Free Press, Paperback, 9781439107522, 193pp.
Publication Date: August 11, 2009
Four years after Rivera knocked Cal from dominance, Cal's coach, Riley, has set up a rematch it will be good for Cal, and he's ready for it. He's been training harder than ever, trying to shake the lethargy that's plagued him ever since he lost. Knowing he's going to face Rivera again, he gets his focus and energy back. He agrees with Riley: he's ready.
But Rivera has never lost a fight, and in the final days before the match, both Cal and Riley secretly begin to doubt that he can be beaten now. The stakes are high for them not only do they have no idea what else they ll do with themselves besides MMA, they re also desperate not to let each other down.
In taut, rhythmic language, Katie Kitamura a journalist who has followed MMA for years renders the urgency, discipline, and mutual affection of athlete and coach with depth and subtlety. As an excruciating tension builds toward the final electrifying scene, their plight becomes our plight, the looming fight becomes every challenge each of us has ever taken on, however uncertain the outcome.

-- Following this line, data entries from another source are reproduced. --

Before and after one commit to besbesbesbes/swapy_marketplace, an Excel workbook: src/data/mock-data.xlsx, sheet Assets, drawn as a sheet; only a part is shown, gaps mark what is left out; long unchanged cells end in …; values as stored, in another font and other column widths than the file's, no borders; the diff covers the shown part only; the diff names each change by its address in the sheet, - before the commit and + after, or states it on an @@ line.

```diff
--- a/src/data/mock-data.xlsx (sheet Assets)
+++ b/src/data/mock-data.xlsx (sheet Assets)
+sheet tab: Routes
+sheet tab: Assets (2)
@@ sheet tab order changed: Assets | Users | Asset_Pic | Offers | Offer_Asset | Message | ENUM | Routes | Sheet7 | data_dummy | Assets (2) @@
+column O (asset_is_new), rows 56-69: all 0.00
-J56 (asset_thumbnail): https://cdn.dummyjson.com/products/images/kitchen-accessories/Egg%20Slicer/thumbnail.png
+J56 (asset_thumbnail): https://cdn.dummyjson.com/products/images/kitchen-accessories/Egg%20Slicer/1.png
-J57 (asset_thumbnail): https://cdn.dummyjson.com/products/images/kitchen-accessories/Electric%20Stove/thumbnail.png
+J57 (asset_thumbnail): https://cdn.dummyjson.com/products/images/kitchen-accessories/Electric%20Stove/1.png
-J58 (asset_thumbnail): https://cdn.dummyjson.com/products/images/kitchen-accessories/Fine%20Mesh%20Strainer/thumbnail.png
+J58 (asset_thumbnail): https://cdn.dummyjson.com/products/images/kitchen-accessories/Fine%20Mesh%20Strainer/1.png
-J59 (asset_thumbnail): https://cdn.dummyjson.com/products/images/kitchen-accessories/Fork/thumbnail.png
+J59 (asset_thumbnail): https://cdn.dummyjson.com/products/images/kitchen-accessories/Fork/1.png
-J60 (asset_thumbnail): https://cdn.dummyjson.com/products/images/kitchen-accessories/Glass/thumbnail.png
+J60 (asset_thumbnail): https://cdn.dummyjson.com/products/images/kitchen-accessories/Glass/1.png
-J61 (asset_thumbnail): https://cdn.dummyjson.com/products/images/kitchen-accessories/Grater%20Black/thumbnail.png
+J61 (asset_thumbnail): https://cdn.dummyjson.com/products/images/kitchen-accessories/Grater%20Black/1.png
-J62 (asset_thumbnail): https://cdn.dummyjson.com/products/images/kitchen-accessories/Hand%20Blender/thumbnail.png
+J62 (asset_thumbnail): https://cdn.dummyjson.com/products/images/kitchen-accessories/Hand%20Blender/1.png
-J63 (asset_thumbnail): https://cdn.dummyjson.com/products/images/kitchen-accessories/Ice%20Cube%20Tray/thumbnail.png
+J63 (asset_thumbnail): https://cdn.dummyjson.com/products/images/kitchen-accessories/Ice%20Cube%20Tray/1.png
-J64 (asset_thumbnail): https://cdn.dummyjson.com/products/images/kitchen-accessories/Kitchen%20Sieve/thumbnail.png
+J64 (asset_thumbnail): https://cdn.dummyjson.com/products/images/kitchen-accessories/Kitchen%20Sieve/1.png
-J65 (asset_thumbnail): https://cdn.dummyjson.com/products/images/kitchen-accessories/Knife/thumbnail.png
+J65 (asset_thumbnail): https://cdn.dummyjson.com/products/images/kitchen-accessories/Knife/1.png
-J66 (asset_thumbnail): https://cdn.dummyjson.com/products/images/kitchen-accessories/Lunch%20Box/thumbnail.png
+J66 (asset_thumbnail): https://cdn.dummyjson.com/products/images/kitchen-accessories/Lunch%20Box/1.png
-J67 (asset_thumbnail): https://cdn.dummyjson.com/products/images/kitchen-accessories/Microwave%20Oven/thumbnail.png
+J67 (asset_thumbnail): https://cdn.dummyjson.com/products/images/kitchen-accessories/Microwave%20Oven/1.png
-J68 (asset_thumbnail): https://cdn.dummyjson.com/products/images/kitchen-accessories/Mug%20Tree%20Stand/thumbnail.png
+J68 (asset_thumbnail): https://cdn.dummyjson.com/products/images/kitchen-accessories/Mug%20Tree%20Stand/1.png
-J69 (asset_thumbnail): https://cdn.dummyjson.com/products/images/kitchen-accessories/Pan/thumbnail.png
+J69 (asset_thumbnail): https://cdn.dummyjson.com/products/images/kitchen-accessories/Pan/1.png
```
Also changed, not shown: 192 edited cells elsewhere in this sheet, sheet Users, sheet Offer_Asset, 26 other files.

This striking debut upholds a tradition of literary writing about gritty subject matter that includes Denis Johnson and Norman Mailer and goes back through Dos Passos, Steinbeck, and Hemingway. Fans of literary fiction will be drawn to "The Finish"'s stylized, sensitive portrait of two men striving to stay true to themselves and each other in the only way they know how.
"An extraordinary novel from a major new talent. In taut, pared-down prose, Kitamura takes the reader right into the ring." -- Hari Kunzru, author of The Impressionist
"The Longshot takes the reader into the minds, hearts, and bodies of two highly dedicated and taciturn men. Kitamura's descriptions of mixed-martial-arts fighting are brutal yet beautiful.... Her writing is spellbinding...in its power. Kitamura is a genuine discovery." -- Booklist, starred review
"This is a terrific debut: charged, intimate, raw. Here is an author who not only understands the alloying of muscle and mentality in sport, the elation and heartbreak of competition, and of life, but can also write about it all with compassion and beautiful austerity." -- Sarah Hall, author of The Electric Michelangelo